In an interesting twist, at least for me, people are nervous to tell you that they’re pregnant. I’ve had more than one person tell me that they didn’t want to upset me when they found out that they were pregnant and wanted to tell the world. I will say that a private conversation is a much better way to find out than the Facebook announcement.
I’ll never forget that my beautiful sister-in-law cried both times that she told me she was pregnant. She was so worried that I would be upset. Truth? I was jealous and sad that it wasn’t us, but I wasn’t upset or angry. Gaining another niece or nephew could never be a bad thing. Same goes for my friends who successfully conceived. Don’t be afraid to tell your struggling friends or family members that you’re pregnant. Wanting a baby doesn’t make you despise people who are blessed with one (although you may need a little time to digest and deal with the news).
Truth 5: Your butt hurts, and you can’t say why.
Well, pieces of your butt hurt because the progesterone in oil needle is huge (in terms of needle size), and it’s shoved into your butt every night. The result? A sore gluteus maximus. The best part is that telling people why you’re sitting gingerly, wincing when you stand or walking stiffly is a bit too much information for most relationships.
Truth 6: Modesty goes out of the window.
I remember the first time I went to the gynecologist…I was so embarrassed and uncomfortable. I insisted that my mom find me a female gynecologist because the idea of a male looking “there” was mortifying. Fast forward to fertility treatments. Maybe the first five to ten times I got an internal ultrasound were uncomfortable. But, seriously, after over a cumulative year of treatments and two pregnancies, my modesty has completely evaporated. I can’t even count of the number of people that have seen my downstairs.
I’m a pretty conservative person with my body. I’ve never been one for revealing clothes and rarely wear something more risqué than a tank top. Even when I loved my body, my favorite outfit was corduroys and a t-shirt. If you would have asked pre-infertile me if I would be comfortable stripping from the waist down, covering myself with a sheet, and getting an internal ultrasound, I would have turned bright red and laughed at the ridiculousness of your claim. Now? I’m a pro and can walk into any stirrup situation without embarrassment.
Truth 7: infertility simile: my arm is like a pincushion.

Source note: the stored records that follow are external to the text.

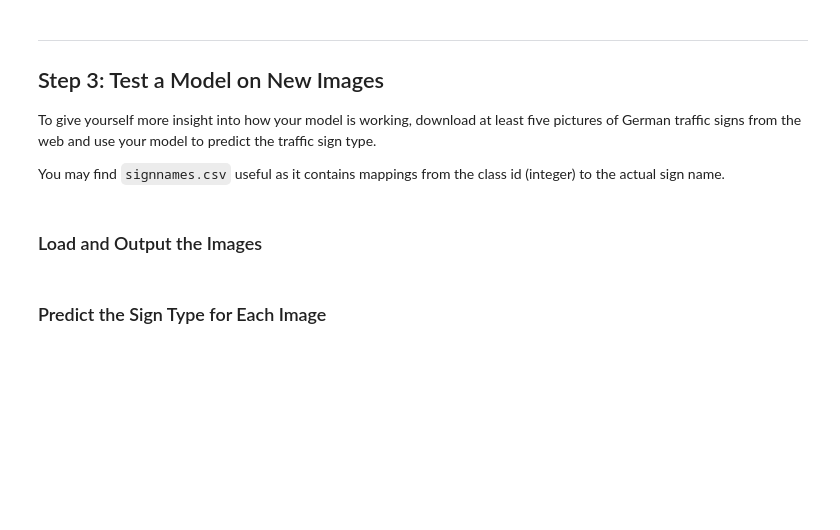
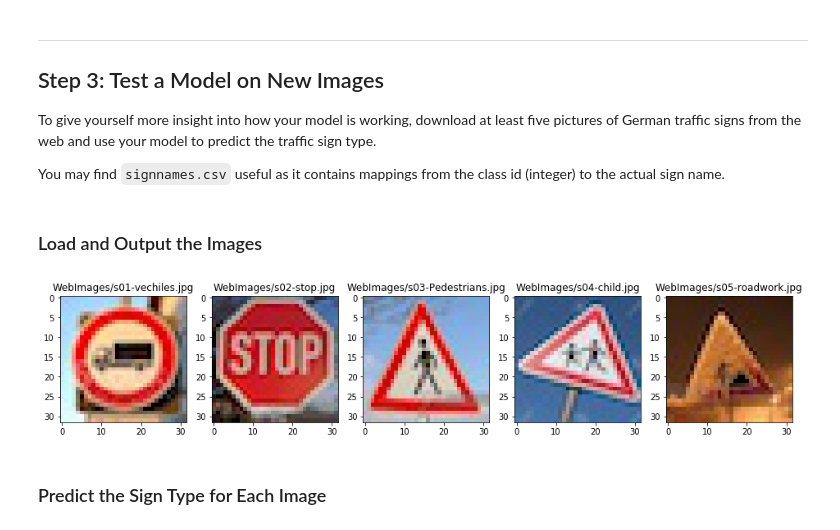
Before and after one commit to Guocheng99/CarND-TrafficSign-P2, a Jupyter notebook: Traffic_Sign_Classifier.ipynb, the cells around one changed output. Drawn from its saved outputs; the diff is of its cells as text; code cells hidden in the pictures; blank space fills up the shorter version.

```diff
--- a/Traffic_Sign_Classifier.ipynb
+++ b/Traffic_Sign_Classifier.ipynb
@@ -1059,23 +1210,26 @@ You may find `signnames.csv` useful as it contains mappings from the class id (i
 # %%
 import numpy as np
 import cv2
 import os
 import matplotlib.pyplot as plt
 # Visualizations will be shown in the notebook.
 %matplotlib inline
 import glob
 import matplotlib.image as mpimg
 
 
 webImagesDir = 'WebImages'
 imageNames = glob.glob('WebImages/*.jpg')
 webImages = np.array([ mpimg.imread('./' + imgName ) for imgName in imageNames ])
 
-fig, axes = plt.subplots(ncols=len(webImages), figsize=(16, 8))
-for ax, image, imageName in zip(axes, webImages, imageNames):
-    ax.imshow(image)
-    #ax.set_title(imageName)
+plt.figure(1, figsize=(16,16))
+for idx, image, imageName in zip(range(len(webImages)), webImages, imageNames):
+    plt.subplot(2,5, idx+1)
+    plt.imshow(image)
+    plt.title(imageName)
 plt.show()
+# %% [output]
+[figure, added]
 # %% [markdown]
 ### Predict the Sign Type for Each Image
 # %%
```
Also changed, not shown: parts of 28 cells of this notebook, 18 other files.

I’m sure you’ve seen those beautiful pictures of the newborn babies or pregnancy announcements surrounded by hundreds of needles used to conceive. I stop and smile every time one pops up on my newsfeed. What the lucky, fertile people don’t know that those needles are only a piece of the puzzle. Seriously, the number of blood tests I’ve had is mindblowing. The best part? Only one of my arms has a “good” vein. My poor right arm moonlights as a pincushion. Whenever a nurse tried the other arm, failure was usually in the cards. There was one nurse who succeeded a couple times, but even the nurses running the IV for my surgeries inevitably ended up sticking my right arm. If you add up the needles stuck in your butt (not awesome), the ones in your stomach (ouch), the ones in your arm (so many), we should definitely be thankful that our bodies are so amazing at healing those little pokes.

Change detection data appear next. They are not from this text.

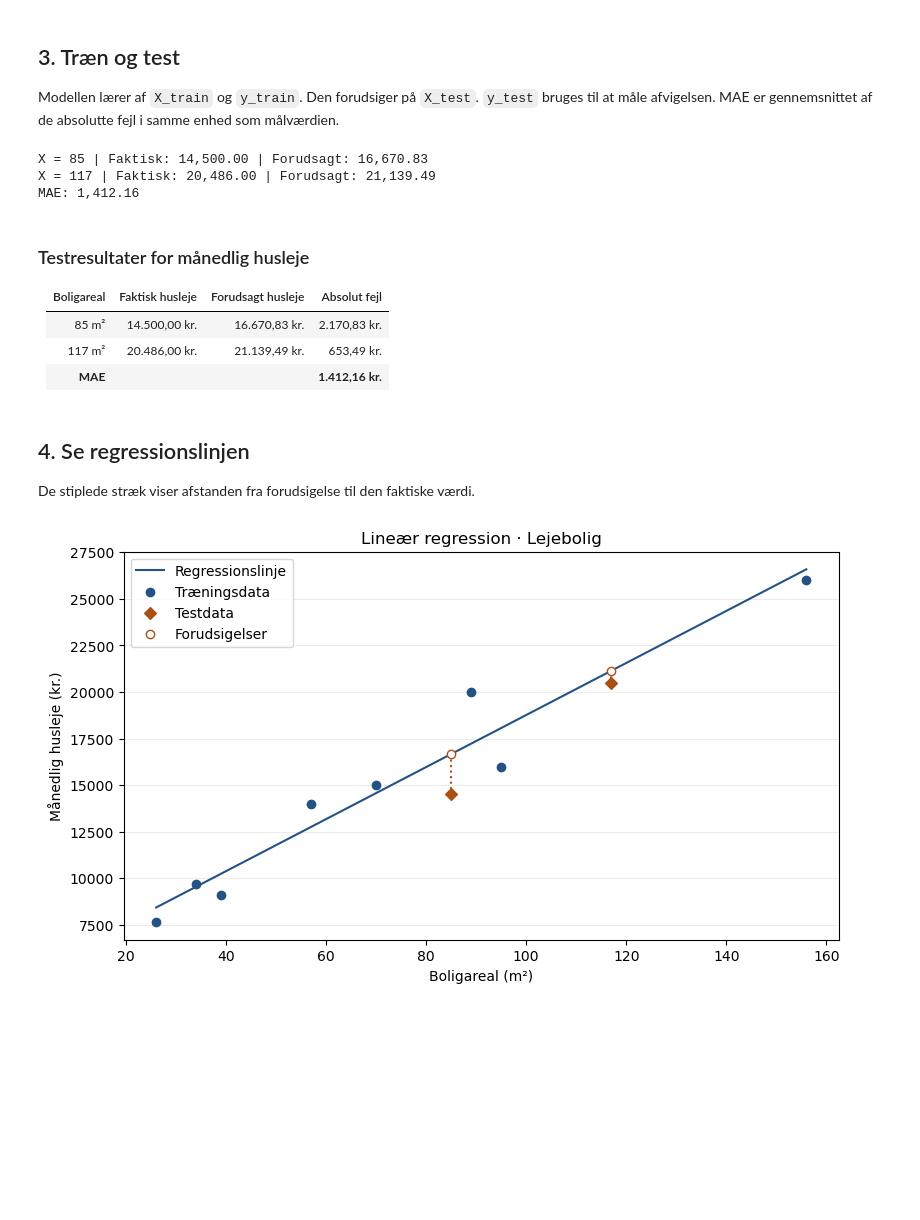
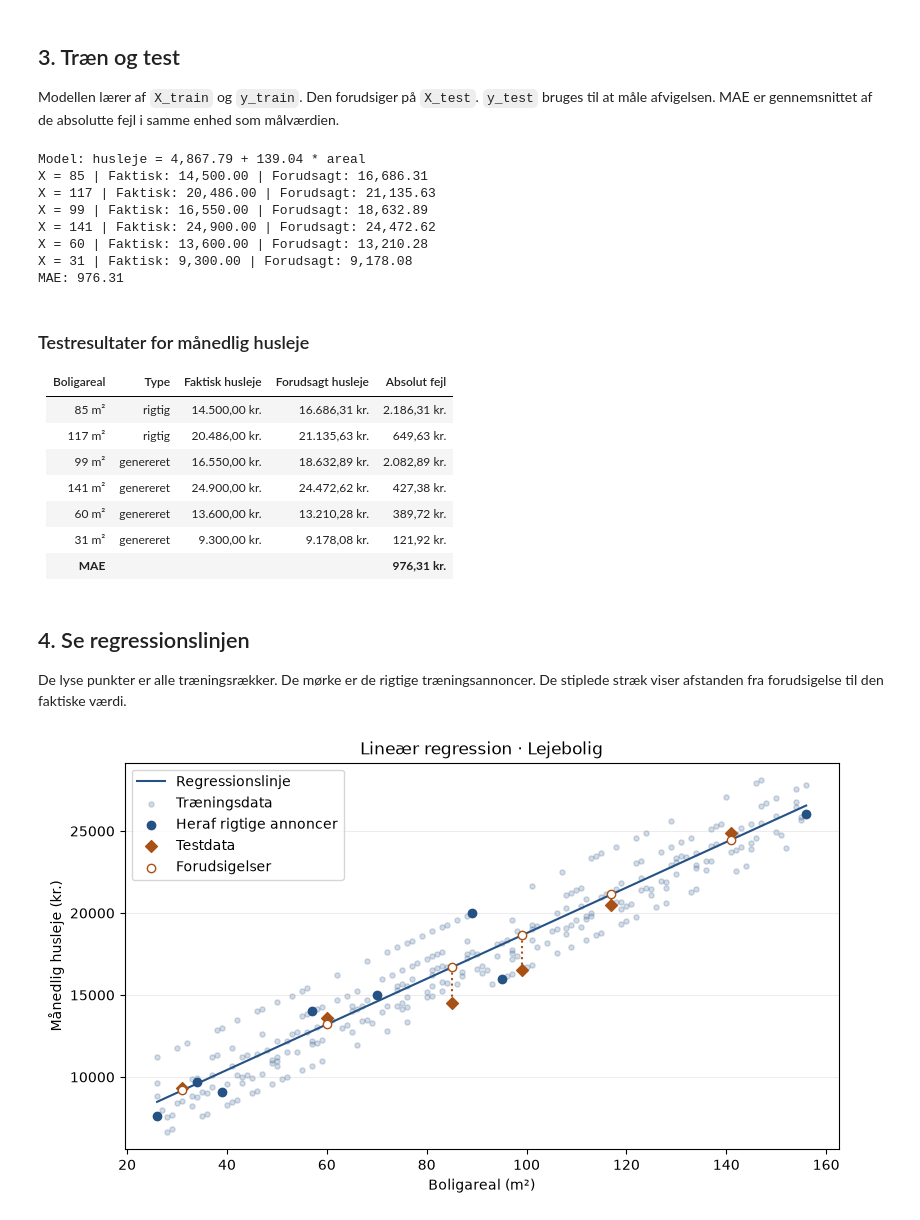
Before and after one commit to FrederikGJ/local_llm_exam, a Jupyter notebook: experiments/regression/linear_regression.ipynb, the cells around one changed output. Saved outputs shown, nothing was run; the diff lists cells and outputs as text; code cells hidden in the pictures; blank space fills up the shorter version.

```diff
--- a/experiments/regression/linear_regression.ipynb
+++ b/experiments/regression/linear_regression.ipynb
@@ -14,13 +19,12 @@ from pathlib import Path
 
 from sklearn.linear_model import LinearRegression
 from sklearn.metrics import mean_absolute_error
-from sklearn.model_selection import train_test_split
 
 DATA_DIR = Path.cwd()
 
 with (DATA_DIR / "dataset.csv").open(encoding="utf-8", newline="") as dataset:
     rows = list(csv.DictReader(dataset))
 
-X = [[float(row["area_m2"])] for row in rows]
-y = [float(row["monthly_rent_dkk"]) for row in rows]
+train = [row for row in rows if row["split"] == "train"]
+test = [row for row in rows if row["split"] == "test"]
 # %% [markdown]
@@ -30,7 +34,8 @@ Vi splitter `X` og `y` sammen, så værdier fra samme række følges ad. Vi brug
 # %%
-X_train, X_test, y_train, y_test = train_test_split(
-    X, y, test_size=0.20, random_state=42
-)
+X_train = [[float(row["area_m2"])] for row in train]
+y_train = [float(row["monthly_rent_dkk"]) for row in train]
+X_test = [[float(row["area_m2"])] for row in test]
+y_test = [float(row["monthly_rent_dkk"]) for row in test]
 
 print(f"Træning: {len(X_train)} rækker")
 print(f"Test: {len(X_test)} rækker")
@@ -45,6 +50,7 @@ Modellen lærer af `X_train` og `y_train`. Den forudsiger på `X_test`. `y_test`
 model = LinearRegression()
 model.fit(X_train, y_train)
 predictions = model.predict(X_test)
+print(f"Model: husleje = {model.intercept_:,.2f} + {model.coef_[0]:,.2f} * areal")
 
 for (x,), actual, predicted in zip(X_test, y_test, predictions):
     print(f"X = {x:g} | Faktisk: {actual:,.2f} | Forudsagt: {predicted:,.2f}")
@@ -52,9 +58,14 @@ for (x,), actual, predicted in zip(X_test, y_test, predictions):
 mae = mean_absolute_error(y_test, predictions)
 print(f"MAE: {mae:,.2f}")
 # %% [output]
-X = 85 | Faktisk: 14,500.00 | Forudsagt: 16,670.83
-X = 117 | Faktisk: 20,486.00 | Forudsagt: 21,139.49
-MAE: 1,412.16
+Model: husleje = 4,867.79 + 139.04 * areal
+X = 85 | Faktisk: 14,500.00 | Forudsagt: 16,686.31
+X = 117 | Faktisk: 20,486.00 | Forudsagt: 21,135.63
+X = 99 | Faktisk: 16,550.00 | Forudsagt: 18,632.89
+X = 141 | Faktisk: 24,900.00 | Forudsagt: 24,472.62
+X = 60 | Faktisk: 13,600.00 | Forudsagt: 13,210.28
+X = 31 | Faktisk: 9,300.00 | Forudsagt: 9,178.08
+MAE: 976.31
 # %%
 from IPython.display import Markdown, display
 
@@ -62,50 +73,59 @@ def kroner(beløb):
     return f"{beløb:,.2f}".translate(str.maketrans(",.", ".,"))
 
 rækker = [
-    "| Boligareal | Faktisk husleje | Forudsagt husleje | Absolut fejl |",
-    "|---:|---:|---:|---:|",
+    "| Boligareal | Type | Faktisk husleje | Forudsagt husleje | Absolut fejl |",
+    "|---:|---|---:|---:|---:|",
 ]
 
-for (areal,), faktisk, forudsagt in zip(X_test, y_test, predictions):
+for row, (areal,), faktisk, forudsagt in zip(test, X_test, y_test, predictions):
     fejl = abs(faktisk - forudsagt)
+    type_ = "rigtig" if row["data_type"] == "real" else "genereret"
     rækker.append(
-        f"| {areal:g} m² | {kroner(faktisk)} kr. | "
+        f"| {areal:g} m² | {type_} | {kroner(faktisk)} kr. | "
         f"{kroner(forudsagt)} kr. | {kroner(fejl)} kr. |"
     )
 
-rækker.append(f"| **MAE** | | | **{kroner(mae)} kr.** |")
+rækker.append(f"| **MAE** | | | | **{kroner(mae)} kr.** |")
 
 display(Markdown("### Testresultater for månedlig husleje\n\n" + "\n".join(rækker)))
 # %% [output]
 ### Testresultater for månedlig husleje
 
-| Boligareal | Faktisk husleje | Forudsagt husleje | Absolut fejl |
-|---:|---:|---:|---:|
-| 85 m² | 14.500,00 kr. | 16.670,83 kr. | 2.170,83 kr. |
-| 117 m² | 20.486,00 kr. | 21.139,49 kr. | 653,49 kr. |
-| **MAE** | | | **1.412,16 kr.** |
+| Boligareal | Type | Faktisk husleje | Forudsagt husleje | Absolut fejl |
+|---:|---|---:|---:|---:|
+| 85 m² | rigtig | 14.500,00 kr. | 16.686,31 kr. | 2.186,31 kr. |
+| 117 m² | rigtig | 20.486,00 kr. | 21.135,63 kr. | 649,63 kr. |
+| 99 m² | genereret | 16.550,00 kr. | 18.632,89 kr. | 2.082,89 kr. |
+| 141 m² | genereret | 24.900,00 kr. | 24.472,62 kr. | 427,38 kr. |
+| 60 m² | genereret | 13.600,00 kr. | 13.210,28 kr. | 389,72 kr. |
+| 31 m² | genereret | 9.300,00 kr. | 9.178,08 kr. | 121,92 kr. |
+| **MAE** | | | | **976,31 kr.** |
 # %% [markdown]
 ## 4. Se regressionslinjen
 
-De stiplede stræk viser afstanden fra forudsigelse til den faktiske værdi.
+De lyse punkter er alle træningsrækker. De mørke er de rigtige træningsannoncer. De stiplede stræk viser afstanden fra forudsigelse til den faktiske værdi.
 # %%
 import matplotlib.pyplot as plt
 
 train_values = [value for (value,) in X_train]
 test_values = [value for (value,) in X_test]
+real_train = [row for row in train if row["data_type"] == "real"]
 line_values = [min(train_values), max(train_values)]
 line_predictions = model.predict([[value] for value in line_values])
 
 fig, ax = plt.subplots(figsize=(8, 4.6), layout="constrained")
 ax.plot(line_values, line_predictions, color="#245285", label="Regressionslinje")
-ax.scatter(train_values, y_train, color="#245285", zorder=3, label="Træningsdata")
+ax.scatter(train_values, y_train, color="#245285", alpha=0.2, s=14, label="Træningsdata")
+ax.scatter([float(row["area_m2"]) for row in real_train],
+           [float(row["monthly_rent_dkk"]) for row in real_train],
+           color="#245285", zorder=3, label="Heraf rigtige annoncer")
 ax.scatter(test_values, y_test, color="#a95015", marker="D", zorder=3, label="Testdata")
 ax.scatter(test_values, predictions, facecolors="white", edgecolors="#a95015",
            zorder=3, label="Forudsigelser")
 ax.vlines(test_values, predictions, y_test, colors="#a95015", linestyles="dotted")
 ax.set(title="Lineær regression · Lejebolig", xlabel='Boligareal (m²)', ylabel='Månedlig husleje (kr.)')
 ax.grid(axis="y", alpha=0.24)
 ax.legend()
 plt.show()
 # %% [output]
-[figure, old version]
+[figure, new version]
```
Also changed, not shown: parts of 3 cells of this notebook, 18 other files.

And the ultimate truth is…
The truth about infertility is really that the pieces of the puzzle needed to make a baby are so numerous that it’s almost impossible to understand the scope. Some of it is awkward, some are hilarious, some is sad, but all of it is a part of the journey you take to conceive. Embrace each truth, no matter how uncomfortable it makes you because, with some luck, one day you’ll look back and each one will make you smile as you watch your little one play.